(Source data begins)

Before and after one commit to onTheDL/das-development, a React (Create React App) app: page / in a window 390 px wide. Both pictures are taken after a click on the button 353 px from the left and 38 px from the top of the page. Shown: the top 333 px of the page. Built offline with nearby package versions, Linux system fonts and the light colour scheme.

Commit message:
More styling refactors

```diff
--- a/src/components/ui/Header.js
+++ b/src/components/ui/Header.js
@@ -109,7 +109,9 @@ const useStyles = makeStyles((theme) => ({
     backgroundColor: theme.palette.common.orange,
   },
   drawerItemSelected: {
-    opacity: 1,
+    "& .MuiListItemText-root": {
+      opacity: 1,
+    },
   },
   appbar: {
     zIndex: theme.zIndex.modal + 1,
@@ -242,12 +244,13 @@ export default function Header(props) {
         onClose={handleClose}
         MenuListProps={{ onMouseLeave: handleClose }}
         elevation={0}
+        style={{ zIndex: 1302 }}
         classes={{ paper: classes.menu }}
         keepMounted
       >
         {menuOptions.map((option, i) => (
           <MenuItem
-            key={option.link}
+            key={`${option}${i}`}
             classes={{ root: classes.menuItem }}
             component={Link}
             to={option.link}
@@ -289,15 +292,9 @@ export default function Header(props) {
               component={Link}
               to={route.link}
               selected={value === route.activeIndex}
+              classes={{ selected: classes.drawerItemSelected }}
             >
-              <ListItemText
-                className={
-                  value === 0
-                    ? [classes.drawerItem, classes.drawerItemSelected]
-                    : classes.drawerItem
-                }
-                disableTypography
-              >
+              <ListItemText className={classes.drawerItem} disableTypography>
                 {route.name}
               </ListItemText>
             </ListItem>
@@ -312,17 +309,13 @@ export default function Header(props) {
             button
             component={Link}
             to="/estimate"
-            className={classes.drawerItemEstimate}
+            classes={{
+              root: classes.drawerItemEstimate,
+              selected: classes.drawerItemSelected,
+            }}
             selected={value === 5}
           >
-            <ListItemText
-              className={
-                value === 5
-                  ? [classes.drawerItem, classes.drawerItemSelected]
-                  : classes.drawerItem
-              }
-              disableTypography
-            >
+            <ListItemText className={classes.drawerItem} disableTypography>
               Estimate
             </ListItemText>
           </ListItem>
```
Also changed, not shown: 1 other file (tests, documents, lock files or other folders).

(Source data ends)

Instructions to follow:
The records above are to be written out again word for word.

Response:
Before and after one commit to onTheDL/das-development, a React (Create React App) app: page / in a window 390 px wide. Both pictures are taken after a click on the button 353 px from the left and 38 px from the top of the page. Shown: the top 333 px of the page. Built offline with nearby package versions, Linux system fonts and the light colour scheme.

Commit message:
More styling refactors

```diff
--- a/src/components/ui/Header.js
+++ b/src/components/ui/Header.js
@@ -109,7 +109,9 @@ const useStyles = makeStyles((theme) => ({
     backgroundColor: theme.palette.common.orange,
   },
   drawerItemSelected: {
-    opacity: 1,
+    "& .MuiListItemText-root": {
+      opacity: 1,
+    },
   },
   appbar: {
     zIndex: theme.zIndex.modal + 1,
@@ -242,12 +244,13 @@ export default function Header(props) {
         onClose={handleClose}
         MenuListProps={{ onMouseLeave: handleClose }}
         elevation={0}
+        style={{ zIndex: 1302 }}
         classes={{ paper: classes.menu }}
         keepMounted
       >
         {menuOptions.map((option, i) => (
           <MenuItem
-            key={option.link}
+            key={`${option}${i}`}
             classes={{ root: classes.menuItem }}
             component={Link}
             to={option.link}
@@ -289,15 +292,9 @@ export default function Header(props) {
               component={Link}
               to={route.link}
               selected={value === route.activeIndex}
+              classes={{ selected: classes.drawerItemSelected }}
             >
-              <ListItemText
-                className={
-                  value === 0
-                    ? [classes.drawerItem, classes.drawerItemSelected]
-                    : classes.drawerItem
-                }
-                disableTypography
-              >
+              <ListItemText className={classes.drawerItem} disableTypography>
                 {route.name}
               </ListItemText>
             </ListItem>
@@ -312,17 +309,13 @@ export default function Header(props) {
             button
             component={Link}
             to="/estimate"
-            className={classes.drawerItemEstimate}
+            classes={{
+              root: classes.drawerItemEstimate,
+              selected: classes.drawerItemSelected,
+            }}
             selected={value === 5}
           >
-            <ListItemText
-              className={
-                value === 5
-                  ? [classes.drawerItem, classes.drawerItemSelected]
-                  : classes.drawerItem
-              }
-              disableTypography
-            >
+            <ListItemText className={classes.drawerItem} disableTypography>
               Estimate
             </ListItemText>
           </ListItem>
```
Also changed, not shown: 1 other file (tests, documents, lock files or other folders).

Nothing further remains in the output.